A thin man with long blond hair and eyeliner burst through faded crimson curtains, revved a power drill over his right nostril, and began to shove it in.
Screams rang out from a crowd of about 300 gathered on Venice Beach boardwalk as the drill sank into his nostril, followed by cheers as he carefully extricated the 4-inch drill bit.
Then the man, known only as Morgue, reached into a pocket and withdrew a shining metal meat hook.
The Venice Beach Freak Show celebrated its last day Sunday afternoon with a six-hour street performance that served as protest, farewell and fundraiser.
Bob the Bubble Boy, a man covered with fleshy bumps, tore off his shirt and led a chant of “freak show.” Wee Matt, a small man known as the “littlest party animal in the world,” yanked up his T-shirt — which displayed the time “beer: 30” — and flashed his six-pack to an adoring crowd. Kanya the Amazing Half Girl wheeled herself through the crowd on a skateboard using only her arms, collecting donations in a bucket.
It was a finale full of moments that might have been worth sharing on the disappearing-message app Snapchat, if not for the fact that the event had been organized in part to protest the tech company headquartered in Venice Beach.
Snapchat app maker Snap Inc. subleases a third-floor office space in the building that houses the show, and locals allege that the tech giant helped evict the beloved attraction.
A representative of Snapchat told The Times on Sunday that the company had no affiliation with Snapshot Partners LLC, the building’s landlord, and that the tech company had no plans to occupy the Freak Show’s storefront space. The company expects much of its future office growth to be in neighboring Santa Monica because of the limited space in Venice.

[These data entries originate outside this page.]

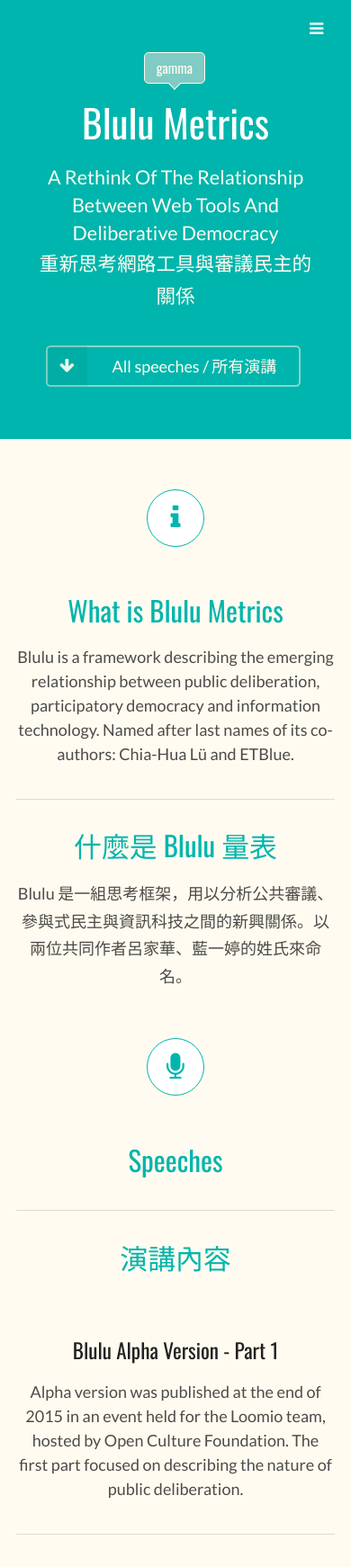
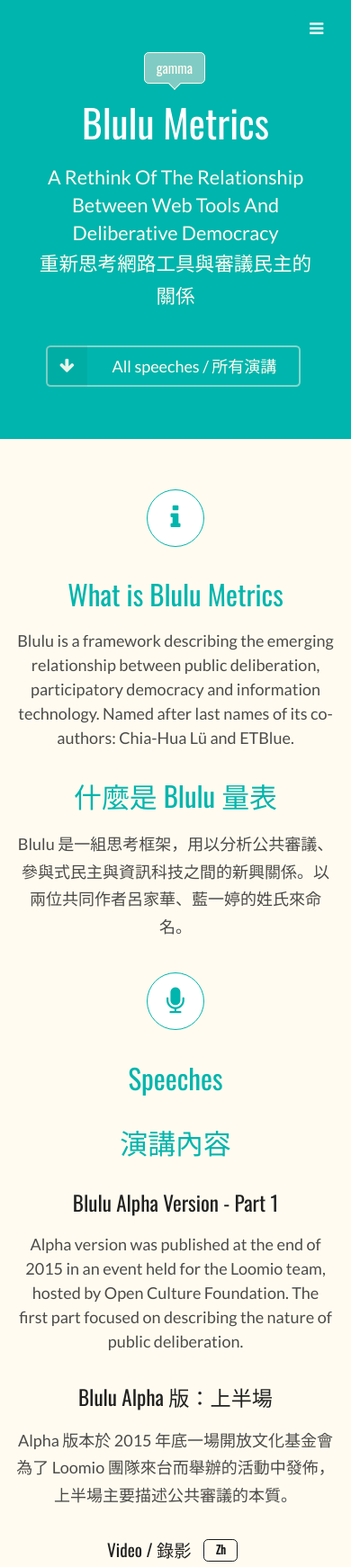
Before and after one commit to ETBlue/blulu, a Jekyll site: the page built from index.html, in a window 390 px wide. Shown: the top 1742 px of the page at 90% size. Built offline with Jekyll 4.4.1, drawn with Linux system fonts in a browser that asks for light colours.

Commit message:
polish mobile

```diff
--- a/_includes/sidebar.html
+++ b/_includes/sidebar.html
@@ -1,5 +1,7 @@
 <div id="sidebar">
-  <img class="ui decorative image" src="{{ site.data.meta.site.image }}">
+  <a href="#hero">
+    <img class="ui decorative image" src="{{ site.data.meta.site.image }}">
+  </a>
   <div class="ui vertical fluid inverted menu">
   {% for item in site.data.homepage %}
   <div class="item">
--- a/assets/global.css
+++ b/assets/global.css
@@ -108,6 +108,19 @@
   padding-bottom: .42857143em;
 }
 
+@media only screen and (max-width: 767px) {
+
+.ui.stackable.celled.grid>.column:not(.row),
+.ui.stackable.celled.grid>.row>.column,
+.ui.stackable.divided:not(.vertically).grid>.column:not(.row),
+.ui.stackable.divided:not(.vertically).grid>.row>.column {
+  padding-top: 1rem!important;
+  padding-bottom: 1rem!important;
+  border-top: none;
+}
+
+}
+
 /*
 utilities
 */
@@ -161,6 +174,9 @@
   opacity: 0.9;
   margin-bottom: 0.5rem;
 }
+#sidebar .ui.decorative.image:hover {
+  opacity: 1;
+}
 
 #sidebar .ui.vertical.menu .item .icon,
 #sidebar .ui.vertical.menu .item a {
--- a/index.html
+++ b/index.html
@@ -171,7 +171,6 @@
           </div>
           {% endfor %}
         </div>
-        <hr class="ui hidden divider" />
       </div>
       <div class="column">
         <h4 class="left aligned ui header logo">
```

Still, many Venice business owners say their landlords will give Snap Inc. a crack at any potential opening given the company’s huge appetite for real estate and large cash reserves.
State business records show that Snapshot Partners is managed by Michael Schlesinger, the cofounder of Cambra Realty, a real estate and investment firm headquartered in Beverly Hills. Schlesinger did not return requests for comment Sunday.
Six months ago, Freak Show founder Todd Ray learned that its five-year lease would be allowed to expire. Ray said Snapshot Partners plans to turn the space into an office building.
“These people are greedy and they don’t care about the culture of Venice,” Ray said.
Sunday’s celebration pulsed with anger over Snapchat’s recent expansion in Venice. Protesters brandished signs with slogans such as “Delete Snapchat” and chanted “freaks not geeks!” One woman held a cardboard effigy of Snapchat’s mascot, a ghost, with a noose around its neck.
The attraction has lured curious tourists from a prime position on the Venice Beach boardwalk for 11 years, Ray said. Admission cost $5, the price of a latte in nearby Abbot Kinney. And the show’s performers say the attraction offered a message alongside its madness.
“It’s OK to be different,” said Kanya the Amazing Living Half Girl, also known as Kanya Sesser, a 24-year-old Thai immigrant born without legs.
Bob the Bubble Boy, who was born Bob Hesslip, said the show has given him a family and a place to belong. Hesslip, 52, has a condition called neurofibromatosis, a genetic mutation that produces the bumps all over his body. He was recruited to the show two years ago when he was visiting Venice Beach with his family from Tuscon.
“They told me to take off my shirt,” Hesslip said. “I tore off my shirt, the crowd went nuts, and Todd hired me.”
Meanwhile, Ray, Bob the Bubble Boy, the sword swallower and the bearded lady are all looking for another home. Ray is determined to not to let the show die.
“We brought wonder into the world and showed that the world is weirder than you know,” Ray said.